The well-known critic of the Kremlin wrote through his team on social media: “Yesterday at five o’clock in the evening I was released from the isolation cell, and since this morning at eight o’clock in the morning I have returned to it.” “Why such a short period? Because I have an appeal hearing in four days and they can say: ‘We are not violating his rights, he is not even in solitary confinement.’ Very nice of them.”
Navalny’s lawyers have repeatedly suggested that Russia is abandoning years of principles with the known dissident. Normally, Russia and the former Soviet Union had applied the principle that at least one day of rest should be followed by two weeks of solitary confinement, but according to his team, this principle had been pushed aside several times.

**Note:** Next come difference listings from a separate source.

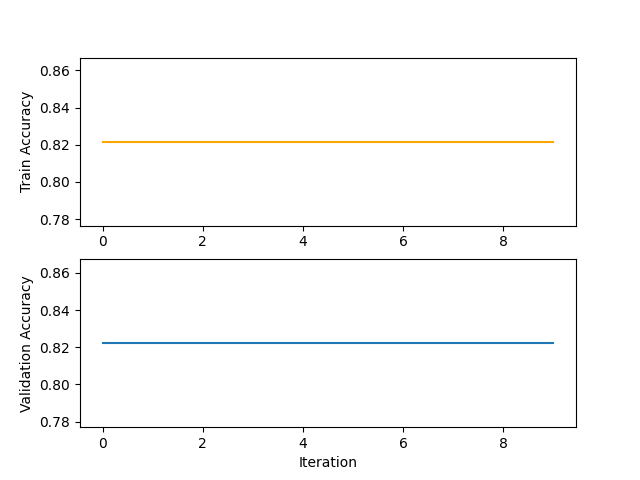
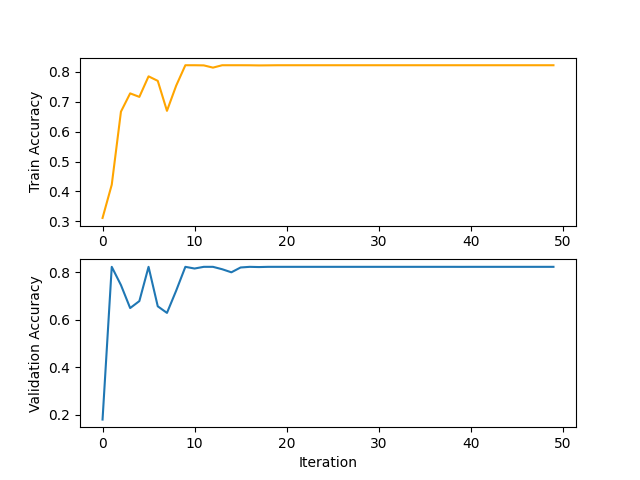
grid search, sgd optimizer

diff --git a/src/bnn/models.py b/src/bnn/models.py
@@ -1,4 +1,4 @@
-from utils import *
+from .utils import *
 
 import torch
 import torch.nn as nn
@@ -9,23 +9,29 @@ from torch.utils.data import DataLoader, TensorDataset
 
 class BNN(nn.Module):
     def __init__(self, input_dim, output_dim, 
-                 lr=0.01, prior_mu=0.0, prior_sigma=0.1):
+                 lr=0.01, prior_mu=0.0, prior_sigma=0.1, kl_weight=0.1):
+        
+        self.prior_mu = prior_mu
+        self.prior_sigma = prior_sigma
+        self.lr = lr
+
         super(BNN, self).__init__()
         self.model = nn.Sequential(
-            bnn.BayesLinear(in_features=input_dim, out_features=32, prior_mu=prior_mu,
-                            prior_sigma=prior_sigma),
+            bnn.BayesLinear(in_features=input_dim, out_features=32, 
+                            prior_mu=self.prior_mu, prior_sigma=self.prior_sigma),
             nn.ReLU(),
             bnn.BayesLinear(in_features=32, out_features=16, 
-                            prior_mu=prior_mu, prior_sigma=prior_sigma),
+                            prior_mu=self.prior_mu, prior_sigma=self.prior_sigma),
             nn.ReLU(),
-            bnn.BayesLinear(in_features=16, out_features=output_dim, prior_mu=prior_mu,
-                            prior_sigma=prior_sigma),
+            bnn.BayesLinear(in_features=16, out_features=output_dim, 
+                            prior_mu=self.prior_mu, prior_sigma=self.prior_sigma),
             nn.Sigmoid()
         )
         
         self.optimizer = torch.optim.Adam(self.parameters(), lr=lr)
         self.criterion = nn.BCELoss()
         self.kl_loss = bnn.BKLLoss(reduction="mean", last_layer_only=False)
+        self.kl_weight = kl_weight
 
     def forward(self, x):
         return self.model(x)
@@ -33,23 +39,59 @@ class BNN(nn.Module):
 
 class BatchNormBNN(nn.Module):
     def __init__(self, input_dim, output_dim, 
-                 lr=0.01, prior_mu=0.0, prior_sigma=0.1):
+                 lr=0.01, prior_mu=0.0, prior_sigma=0.1, kl_weight=0.1):
+        
+        self.prior_mu = prior_mu
+        self.prior_sigma = prior_sigma
+        self.lr = lr
+
         super(BatchNormBNN, self).__init__()
         self.model = nn.Sequential(
             bnn.BayesLinear(in_features=input_dim, out_features=32, 
-                            prior_mu=prior_mu, prior_sigma=prior_sigma),
+                            prior_mu=self.prior_mu, prior_sigma=self.prior_sigma),
             nn.BatchNorm1d(32),
             bnn.BayesLinear(in_features=32, out_features=16, 
-                            prior_mu=prior_mu, prior_sigma=prior_sigma),
+                            prior_mu=self.prior_mu, prior_sigma=self.prior_sigma),
             nn.BatchNorm1d(16),
             bnn.BayesLinear(in_features=16, out_features=output_dim, 
-                            prior_mu=prior_mu, prior_sigma=prior_sigma),
+                            prior_mu=self.prior_mu, prior_sigma=self.prior_sigma),
             nn.Sigmoid()
         )
         
-        self.optimizer = torch.optim.Adam(self.parameters(), lr=lr)
+        self.optimizer = torch.optim.Adam(self.parameters(), lr=self.lr)
         self.criterion = nn.BCELoss()
         self.kl_loss = bnn.BKLLoss(reduction="mean", last_layer_only=False)
+        self.kl_weight = kl_weight
+
+    def forward(self, x):
+        return self.model(x)
+
+
+class SGDBNN(nn.Module):
+    def __init__(self, input_dim, output_dim, 
+                 lr=0.01, prior_mu=0.0, prior_sigma=0.1, kl_weight=0.1):
+        
+        self.prior_mu = prior_mu
+        self.prior_sigma = prior_sigma
+        self.lr = lr
+
+        super(SGDBNN, self).__init__()
+        self.model = nn.Sequential(
+            bnn.BayesLinear(in_features=input_dim, out_features=32, 
+                            prior_mu=self.prior_mu, prior_sigma=self.prior_sigma),
+            nn.ReLU(),
+            bnn.BayesLinear(in_features=32, out_features=16, 
+                            prior_mu=self.prior_mu, prior_sigma=self.prior_sigma),
+            nn.ReLU(),
+            bnn.BayesLinear(in_features=16, out_features=output_dim, 
+                            prior_mu=self.prior_mu, prior_sigma=self.prior_sigma),
+            nn.Sigmoid()
+        )
+        
+        self.optimizer = torch.optim.SGD(self.parameters(), lr=lr)
+        self.criterion = nn.BCELoss()
+        self.kl_loss = bnn.BKLLoss(reduction="mean", last_layer_only=False)
+        self.kl_weight = kl_weight
 
     def forward(self, x):
         return self.model(x)
@@ -57,7 +99,7 @@ class BatchNormBNN(nn.Module):
 
 class SoftmaxBNN(nn.Module):
     def __init__(self, input_dim, output_dim, 
-                 lr=0.01, prior_mu=0.0, prior_sigma=0.1):
+                 lr=0.01, prior_mu=0.0, prior_sigma=0.1, kl_weight=0.1):
         super(SoftmaxBNN, self).__init__()
         self.model = nn.Sequential(
             bnn.BayesLinear(in_features=input_dim, out_features=32, 
@@ -70,10 +112,30 @@ class SoftmaxBNN(nn.Module):
                             prior_mu=prior_mu, prior_sigma=prior_sigma),
             nn.Softmax(dim=0)
         )
+        self.optimizer = torch.optim.Adam(self.parameters(), lr=lr)
+        self.criterion = nn.BCELoss()
+        self.kl_loss = bnn.BKLLoss(reduction="mean", last_layer_only=False)
+        self.kl_weight = kl_weight
+
+    def forward(self, x):
+        return self.model(x)
+
+
+class SingleBNN(nn.Module):
+    # for experimenting with kl_weight
+    def __init__(self, input_dim, output_dim, 
+                 lr=0.01, prior_mu=0.0, prior_sigma=0.1, kl_weight=0.1):
+        super(SingleBNN, self).__init__()
+        self.model = nn.Sequential(
+            bnn.BayesLinear(in_features=input_dim, out_features=output_dim, prior_mu=prior_mu,
+                            prior_sigma=prior_sigma),
+            nn.Sigmoid()
+        )
         
         self.optimizer = torch.optim.Adam(self.parameters(), lr=lr)
         self.criterion = nn.BCELoss()
         self.kl_loss = bnn.BKLLoss(reduction="mean", last_layer_only=False)
+        self.kl_weight = kl_weight
 
     def forward(self, x):
         return self.model(x)

diff --git a/src/bnn/utils.py b/src/bnn/utils.py
@@ -1,9 +1,15 @@
+import warnings
+warnings.simplefilter(action='ignore', category=FutureWarning)
+
 from data import *
 from sklearn.compose import ColumnTransformer
 from sklearn.preprocessing import StandardScaler, OneHotEncoder, normalize
 import matplotlib.pyplot as plt
 from sklearn.metrics import accuracy_score
 from torch.utils.data import DataLoader, TensorDataset
+import itertools
+from tqdm import tqdm
+import math
 
 
 def load_tensor():
@@ -97,9 +103,9 @@ def train(model, X_train, y_train, X_val, y_val, num_epochs):
     
         model.train()
     
-        _, train_acc = eval_performance(model, X_train, y_train, "Train")
+        _, train_acc = eval_performance(model, X_train, y_train, "Train", print_val=True)
         train_accuracies.append(train_acc)
-        val_loss, val_acc = eval_performance(model, X_val, y_val, "Validation")
+        val_loss, val_acc = eval_performance(model, X_val, y_val, "Validation", print_val=True)
         val_losses.append(val_loss)
         val_accuracies.append(val_acc)
 
@@ -132,11 +138,11 @@ def batch_train(model, X_train, y_train, X_val, y_val, num_epochs, batch_size):
         
             model.train()
 
-        train_loss, train_acc = eval_performance(model, X_train, y_train, "Train")
+        train_loss, train_acc = eval_performance(model, X_train, y_train, criterion="Train")
         train_losses.append(train_loss)
         train_accuracies.append(train_acc)
 
-        val_loss, val_acc = eval_performance(model, X_val, y_val, "Validation")
+        val_loss, val_acc = eval_performance(model, X_val, y_val, criterion="Validation")
         val_losses.append(val_loss)
         val_accuracies.append(val_acc)
 
@@ -144,16 +150,79 @@ def batch_train(model, X_train, y_train, X_val, y_val, num_epochs, batch_size):
     plot_train_val_acc(range(num_epochs), train_accuracies, val_accuracies)
 
 
-def eval_performance(model, x, y, criterion):
+def eval_performance(model, x, y, dataset, print_val=False):
     model.eval()
     with torch.no_grad():
         outputs = model(x)
         pred = (outputs >= 0.5).float()
         loss = model.criterion(pred, y)
         accuracy = accuracy_score(y, pred)
-        print(f"{criterion} Loss: {loss.item():.4f} | {criterion} Accuracy: {accuracy:.2%}")
+        if print_val:
+            print(f"{dataset} Loss: {loss:.4f} | {dataset} Accuracy: {accuracy:.2%}")
     
     return loss.item(), accuracy
+
+
+def grid_search(model, search_space, x, y, scoring):
+    total = math.prod([len(search_space[k]) for k in search_space.keys()])
+
+    results = pd.DataFrame(columns = ['score', 'params'], index = range(total))
+    
+    keys, values = zip(*search_space.items())
+    i = 0
+    with tqdm(total=total) as pbar:
+        for v in itertools.product(*values):
+            hyperparameters = dict(zip(keys, v))
+
+            loss, acc = fit(model, hyperparameters, x, y)
+            eval_results = acc if scoring == 'accuracy' else loss
+
+            results['score'][i] = eval_results
+            results['params'][i] = hyperparameters
+
+            pbar.update(1)
+            i += 1
+
+        ascending = scoring != 'accuracy'
+        results.sort_values('score', ascending = ascending, inplace = True)
+        results.reset_index(inplace = True)
+    
+    print(f'The best validation score: {results.loc[0, 'score']:.5f}')
+    print(f'The best hyperparameters: {results.loc[0, 'params']}')
+    return results
+
+
+def fit(model, hyperparameters, x, y):
+    for param, value in hyperparameters.items():
+        model.__setattr__(param, value)
+
+    for _ in range(10):
+        outputs = model(x)
+        bce_loss = model.criterion(outputs, y)
+        kl_loss = model.kl_loss(model)
+        total_loss = bce_loss + model.kl_weight * kl_loss
+
+        model.optimizer.zero_grad()
+        total_loss.backward()
+        model.optimizer.step()
+
+        model.train()
+
+    train_loss, train_acc = eval_performance(model, x, y, "Train", print_val=False)
+    return train_loss, train_acc
+
+
+def optimization(model, x, y, scoring='accuracy'):
+    print("Optimizing hyperparameters...")
+    search_space = {
+        "lr": np.arange(0.01, 0.11, 0.02),
+        "prior_sigma": np.arange(0.05, 0.3, 0.05),
+        "prior_mu": np.arange(-0.03, 0.03, 0.01),
+        "kl_weight": np.arange(0.01, 0.5, 0.05)
+    }
+    results = grid_search(model, search_space, x, y, scoring)
+    
+    return results
 
 
 def plot_features(x):

diff --git a/src/bnn/main.py b/src/bnn/main.py
@@ -1,23 +1,33 @@
-from utils import *
-from models import *
+from .utils import *
+from .models import *
 
 def main():
     X_train, y_train, X_val, y_val, X_test, y_test, preprocessor = load_tensor()
 
-    lr = 0.01
-    batch_size = 256
-    num_epochs = 10
-    prior_sigma = 0.2
-    prior_mu = 0.
+    num_epochs = 50
+    batch_size = 32
+    params = {
+        "input_dim": X_train.shape[1],
+        "output_dim": 1,
+        "prior_sigma": 0.1,
+        "prior_mu": 0.,
+        "lr": 0.05,
+        "kl_weight": 0.01
+    }
+    # params = {
+    #     "input_dim": X_train.shape[1],
+    #     "output_dim": 1,
+    #     "prior_sigma": 0.15,
+    #     "prior_mu": 0.,
+    #     "lr": 0.05,
+    #     "kl_weight": 0.01
+    # }
 
-    input_dim = X_train.shape[1]
-    output_dim = 1
+    model = BNN(**params)    
 
-    # model = BNN(input_dim=input_dim, output_dim=output_dim, 
-    #             prior_sigma=prior_sigma, prior_mu=prior_mu, lr=lr)
-    # model = BatchNormBNN(input_dim=input_dim, output_dim=output_dim)
-    model = BNN(input_dim=input_dim, output_dim=output_dim,
-                       prior_sigma=prior_sigma, prior_mu=prior_mu, lr=lr)
+    # results = optimization(model, X_train, y_train)
+    # for k, v in results.loc[0, 'params'].items():
+    #     model.__setattr__(k, v)
 
     train(model, X_train, y_train, X_val, y_val, num_epochs)
     # batch_train(model, X_train, y_train, X_val, y_val, num_epochs, batch_size)
@@ -39,7 +49,7 @@ def main():
         'EMPLOYMENT_RATE': 80
     }
 
-    infer(model, new_data_all, preprocessor)
+    # infer(model, new_data_all, preprocessor)
 
 if __name__ == '__main__':
     main()

diff --git a/src/bayesian_neural_nets/bnn.py b/src/bayesian_neural_nets/bnn.py
@@ -7,8 +7,8 @@ import torchbnn as bnn
 import matplotlib.pyplot as plt
 from tqdm import tqdm
 
-from src.data import *
-from utils import *
+from data import *
+from bayesian_neural_nets.utils_outdated import *
 
 
 EPOCH = 500
@@ -37,6 +37,9 @@ def eval_model(model, X, Y):
         errors.append(((torch.squeeze(y_hat) - torch.squeeze(y))**2).detach().numpy())
     
     rmse = np.sqrt(np.mean(np.concatenate(errors, axis=None)))
+
+    acc = calculate_accuracy(y_hat, y)
+    print('- Accuracy: %f %%' % acc)
     return round(rmse, 3)
 
 
@@ -178,19 +181,19 @@ def compute_predictions(model, X, Y, iterations=20):
 
 
 def main():
-    # baseline_torch_model = BaselineTorch(len(FEATURES), 32)
-    # rmse = eval_model(baseline_torch_model, X_val, y_val)
-    # print(f"untrained RMSE: {rmse:.3f}")
-    # losses = train_model(baseline_torch_model, simple_mse_loss, num_epochs=50)
-    # plt.plot(losses)
+    baseline_torch_model = BaselineTorch(len(FEATURES), 32)
+    rmse = eval_model(baseline_torch_model, X_val, y_val)
+    print(f"untrained RMSE: {rmse:.3f}")
+    losses = train_model(baseline_torch_model, simple_mse_loss, num_epochs=1)
+    plt.plot(losses)
 
     # bnn_torch = BnnTorch(11, 32, torch.nn.functional.relu)
     # losses = train_model(bnn_torch, mse_kl_loss, 200)
     # plt.plot(losses)
 
-    linear_bnn = LinearBnnTorch(len(FEATURES), TARGET_DIM)
-    linear_bnn.train(X_train, y_train, EPOCH)
-    linear_bnn.test(X_val, y_val)
+    # linear_bnn = LinearBnnTorch(len(FEATURES), TARGET_DIM)
+    # linear_bnn.train(X_train, y_train, EPOCH)
+    # linear_bnn.test(X_val, y_val)
 
 
 if __name__ == '__main__':

diff --git a/src/bayesian_neural_nets/bnn_attempt_joshua.py b/src/bayesian_neural_nets/bnn_attempt_joshua.py
@@ -1,4 +1,4 @@
-from src.data import load_df_data
+from data import load_df_data
 
 import pandas as pd
 from sklearn.preprocessing import StandardScaler, OneHotEncoder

Last August, Navalny was sentenced to another 19 years in prison on charges of “extremism,” after which he was also sentenced to nine years in prison on charges of “fraud” and “contempt of court.” The Kremlin critic, who narrowly escaped a poisoning in 2020, rejects all lawsuits against him as politically motivated. The 47-year-old politician is also viewed internationally as a political prisoner.
After the ruling last month, the opposition leader called on people to “continue to resist” the Kremlin.
“Creator. Award-winning problem solver. Music evangelist. Incurable introvert.”